Palaeontologists are using the Flinders University micro-CT scanner and 3D printing to reconstruct a small dinosaur preserved as opal for more than 100 million years in white sandstone rocks.
The technology is being used to study the rare fossil, and perhaps discover a new kind of Australian dinosaur, researchers claim.
“We’re using the Flinders CT Scanning Facility at Tonsley to look inside lumps of rock that contain the remains of a small dinosaur,” says lead researcher Associate Professor Paul Willis, from the College of Science and Engineering Palaeontology Lab.
“Once we have reconstructed the scans into 3D virtual models, we can print them out with a 3D printer so we can see the bones still hidden inside the rock.”
The dinosaur in question is a plant-eating hypsilophodont (small, running herbivore) dinosaur from Lightning Ridge, NSW, that was saved for science back in 2019. In conjunction with the Australian Opal Centre at Lightning Ridge and the Palaeo Pictures documentary team led by Associate Professor Willis, the reconstructed dinosaur will be salvaged and revived for future generations to see.
Fossils from Lightning Ridge are often preserved as colourless and valueless potch or common opal but occasionally they can be composed of precious opal, including the prized Black Opal, and can be exceeding high in value. But Associate Professor Willis says all fossil specimens are ‘priceless’ to palaeontologists and using the latest technology will take much of the guesswork out of understanding the ancient animal’s story.
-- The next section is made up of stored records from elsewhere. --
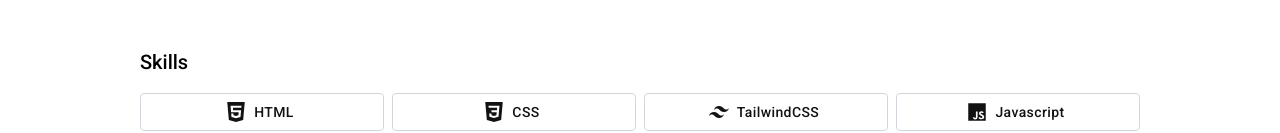
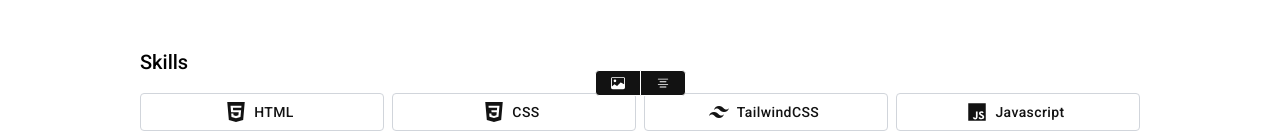
Before and after one commit to ilechuks73/ilechuks73, a Next.js app: page / in a window 1280 px wide. Shown: the part 696-829 px from the top of the page. Built offline with nearby package versions, Linux system fonts and the light colour scheme.

Commit message:
UI UPDATE

```diff
--- /dev/null
+++ b/src/components/root/ViewSwitch.js
@@ -0,0 +1,41 @@
+import {
+  Button as MuiButton,
+  ButtonGroup as MuiButtonGroup,
+  IconButton as MuiIconButton,
+} from "@mui/material";
+
+import { BsImage } from "react-icons/bs";
+import { BsTextCenter } from "react-icons/bs";
+
+import {
+  SiRabbitmq,
+  SiAmazonaws,
+  SiLinux,
+  SiReact,
+  SiVuedotjs,
+  SiNextdotjs,
+  SiNuxtdotjs,
+  SiMysql,
+  SiPostgresql,
+  SiRedis,
+  SiHtml5,
+  SiCss3,
+  SiTailwindcss,
+} from "react-icons/si";
+
+export default function ViewSwitch() {
+  return (
+    <div className={"fixed w-full block bottom-2 z-[999999999999]"}>
+      <div className={"mx-auto w-min"}>
+        <MuiButtonGroup className={""}>
+          <MuiButton className={"!bg-black !border-[0.5px] !text-white !border-white"}>
+            <BsImage />
+          </MuiButton>
+          <MuiButton className={"!bg-black !border-[0.5px] !text-white !border-white"}>
+            <BsTextCenter />
+          </MuiButton>
+        </MuiButtonGroup>
+      </div>
+    </div>
+  );
+}
--- a/src/components/root/index.js
+++ b/src/components/root/index.js
@@ -2,5 +2,6 @@ import TopSection from "./TopSection";
 import Contact from "./Contact";
 import Skills from "./Skills"
 import WorkExperience from "./WorkExperience";
+import ViewSwitch from "./ViewSwitch";
 
-export { TopSection, Contact, Skills, WorkExperience };
+export { TopSection, Contact, Skills, WorkExperience, ViewSwitch };
--- a/src/pages/_document.js
+++ b/src/pages/_document.js
@@ -2,7 +2,7 @@ import { Html, Head, Main, NextScript } from "next/document";
 
 export default function Document() {
   return (
-    <Html lang="en" className={""}>
+    <Html lang="en" className={"position w-full"}>
       <Head>
         {/*<link*/}
         {/*  rel="shortcut icon"*/}
--- a/src/pages/index.js
+++ b/src/pages/index.js
@@ -1,13 +1,18 @@
 import Head from "next/head";
 
-import { TopSection, Contact, Skills, WorkExperience } from "@/components/root";
+import {
+  TopSection,
+  Contact,
+  Skills,
+  WorkExperience,
+  ViewSwitch,
+} from "@/components/root";
 
 export default function Root() {
   return (
     <>
       <Head>
         <title>Ilechukwu Joshua</title>
-
         <meta name="description" content="Software Engineer" />
         {/*<script*/}
         {/*  src="https://apis.google.com/js/platform.js"*/}
@@ -20,8 +25,8 @@ export default function Root() {
       <Skills />
       <WorkExperience />
       <Contact />
-
       <div className={"h-[300px] w-full bg-none"}></div>
+      <ViewSwitch />
     </>
   );
 }
```
Also changed, not shown: 1 other file (tests, documents, lock files or other folders).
Recent scans of some of the pieces salvaged by opal miners at Lightning Ridge show that the bone inside is preserved in exquisite detail and the process has already begun of 3D printing the most interesting specimens, he says.
“Not only do the scans allow us to better understand exactly what we have as a dinosaur skeleton, they will be an invaluable aid to the next stage of studying this specimen, by removing the surrounding rock.”
“Prior to using scans on specimens like this, the removal of surrounding rock was very much a case of ‘doing in blind’, feeling our way in to reveal the bones.”
“Now we can do that with more confidence because we know where the rock stops and the bone starts.”
With only around 20% of the specimens scanned so far, this project has a way to go before the preparation process can begin.
Once that is completed, a detailed study of the skeleton (assisted by the scan data) will reveal if this is a new species of dinosaur as well as details about how it lived and died.